The analysis also shows a growing number of deals under deregulation with prices that meet or beat prices commonly found outside deregulation.
But despite those positive trends for Texans living under retail electric deregulation, the new analysis also reveals that electric prices in deregulated areas have remained historically higher, on average, than prices outside deregulation. All told, the “lost savings” for Texans in deregulated areas exceeded $23 billion from 2002 to 2013, according to the analysis.
These good news-bad news findings are included in a new Snapshot Report on Electricity Prices released today by TCAP. The online analysis can be found on the TCAP website: http://tcaptx.wpengine.com/report/snapshot-report-2015-electricity-prices-in-texas
“Texans living in deregulated areas have paid too much for electricity — and the lost savings has been substantial,” said Jay Doegey, executive director for the Texas Coalition for Affordable Power. “But the deregulated market is improving, and the good news is that if you shop carefully, you can find good deals. These relatively low-cost deals are more common than they were in previous years.”
Under the state’s retail electric deregulation law, consumers living in about 85 percent of Texas can shop for electricity in much the same way they can shop for cell phone service. But residents in the remaining 15 percent of Texas have no options for service, and instead receive electricity from deregulation-exempt providers.
This bifurcated system — with some Texans receiving service in deregulated areas, and others receiving service in areas exempt from deregulation — provides a unique opportunity to compare prices. The new TCAP analysis reveals that average residential electricity prices in deregulated areas remained higher than average prices outside deregulation for every year from 2002 through 2013.
That specific benchmark analysis comparing average prices inside and outside deregulated areas does not extend to 2014 and 2015 because the necessary data for those years has not yet been released by the federal government. However, the Snapshot Report also includes more recent Texas Public Utility Commission data that reveals the existence of numerous competitive deals in deregulated areas that meet or beat prices common in deregulation-exempt areas.

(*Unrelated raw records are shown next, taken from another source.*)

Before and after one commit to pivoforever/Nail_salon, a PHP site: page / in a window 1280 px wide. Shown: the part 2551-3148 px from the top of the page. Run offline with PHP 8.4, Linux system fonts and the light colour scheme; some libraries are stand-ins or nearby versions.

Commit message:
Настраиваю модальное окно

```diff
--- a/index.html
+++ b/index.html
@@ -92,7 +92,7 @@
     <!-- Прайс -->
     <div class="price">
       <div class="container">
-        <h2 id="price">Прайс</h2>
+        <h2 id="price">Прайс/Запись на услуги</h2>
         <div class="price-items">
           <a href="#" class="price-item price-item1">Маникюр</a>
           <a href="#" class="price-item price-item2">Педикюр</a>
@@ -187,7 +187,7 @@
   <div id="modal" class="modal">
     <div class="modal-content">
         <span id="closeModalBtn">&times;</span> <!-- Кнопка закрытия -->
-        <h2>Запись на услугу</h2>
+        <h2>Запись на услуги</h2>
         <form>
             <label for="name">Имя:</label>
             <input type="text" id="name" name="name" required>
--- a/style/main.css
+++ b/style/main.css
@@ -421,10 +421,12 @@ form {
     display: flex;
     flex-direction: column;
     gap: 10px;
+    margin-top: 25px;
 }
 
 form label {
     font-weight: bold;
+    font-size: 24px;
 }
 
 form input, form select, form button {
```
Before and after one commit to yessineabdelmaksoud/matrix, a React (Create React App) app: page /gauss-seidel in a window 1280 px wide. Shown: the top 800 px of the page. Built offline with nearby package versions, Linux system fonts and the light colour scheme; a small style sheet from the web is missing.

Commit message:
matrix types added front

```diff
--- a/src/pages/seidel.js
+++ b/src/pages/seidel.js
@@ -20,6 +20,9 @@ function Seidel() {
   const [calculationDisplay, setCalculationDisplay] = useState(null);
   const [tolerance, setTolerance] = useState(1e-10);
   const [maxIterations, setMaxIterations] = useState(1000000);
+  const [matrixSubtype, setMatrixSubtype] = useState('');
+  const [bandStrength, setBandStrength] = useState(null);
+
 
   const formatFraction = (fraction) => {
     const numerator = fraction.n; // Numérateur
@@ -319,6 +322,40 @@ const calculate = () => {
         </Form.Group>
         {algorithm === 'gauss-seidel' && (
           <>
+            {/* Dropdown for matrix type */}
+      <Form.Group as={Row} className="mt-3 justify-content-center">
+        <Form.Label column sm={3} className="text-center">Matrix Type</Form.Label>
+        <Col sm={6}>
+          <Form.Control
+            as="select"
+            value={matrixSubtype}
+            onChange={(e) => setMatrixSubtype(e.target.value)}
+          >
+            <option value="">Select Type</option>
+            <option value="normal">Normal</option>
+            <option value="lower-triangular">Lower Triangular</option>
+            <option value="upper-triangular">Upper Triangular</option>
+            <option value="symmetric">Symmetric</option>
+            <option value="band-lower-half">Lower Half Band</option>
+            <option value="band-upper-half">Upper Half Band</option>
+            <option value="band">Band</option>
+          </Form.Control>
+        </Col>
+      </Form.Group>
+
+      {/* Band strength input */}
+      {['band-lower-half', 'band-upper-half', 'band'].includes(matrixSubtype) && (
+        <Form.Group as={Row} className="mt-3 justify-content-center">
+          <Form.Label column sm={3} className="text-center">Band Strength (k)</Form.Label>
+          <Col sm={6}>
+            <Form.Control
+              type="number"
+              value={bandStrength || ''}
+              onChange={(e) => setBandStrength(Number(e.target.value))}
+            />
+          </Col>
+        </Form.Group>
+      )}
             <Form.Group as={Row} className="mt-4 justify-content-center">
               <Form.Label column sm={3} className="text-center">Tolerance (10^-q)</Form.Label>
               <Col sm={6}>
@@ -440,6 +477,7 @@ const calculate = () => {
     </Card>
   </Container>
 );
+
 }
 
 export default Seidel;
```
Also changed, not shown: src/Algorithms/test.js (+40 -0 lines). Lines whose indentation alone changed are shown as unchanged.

Such relatively low-cost competitive offers under retail electric deregulation appear to be more common now than they were in previous years, according to the TCAP analysis.
For the first time ever in a TCAP Snapshot Report, rates charged by the state’s two largest transmission providers also were analyzed. TCAP found that these rates have increased in recent years beyond the level of inflation, and that these transmission and distribution rates typically comprise a larger proportion of home residential bills than they did in previous years.
Transmission and distribution charges are “non-bypassable,” which means that all electric customers in a given region must pay them, regardless of the retail electric provider the consumer has selected for service. The TCAP findings suggest that these non-bypassable charges have contributed to the relatively high price of electricity in deregulated areas.
TCAP is a coalition of more than 160 cities and other political subdivisions that purchase electricity in the deregulated market for their own governmental use. Because high energy costs can impact municipal budgets and the ability to fund essential services, TCAP, as part of its mission, actively promotes affordable energy policies. High energy prices also place a burden on local businesses and home consumers.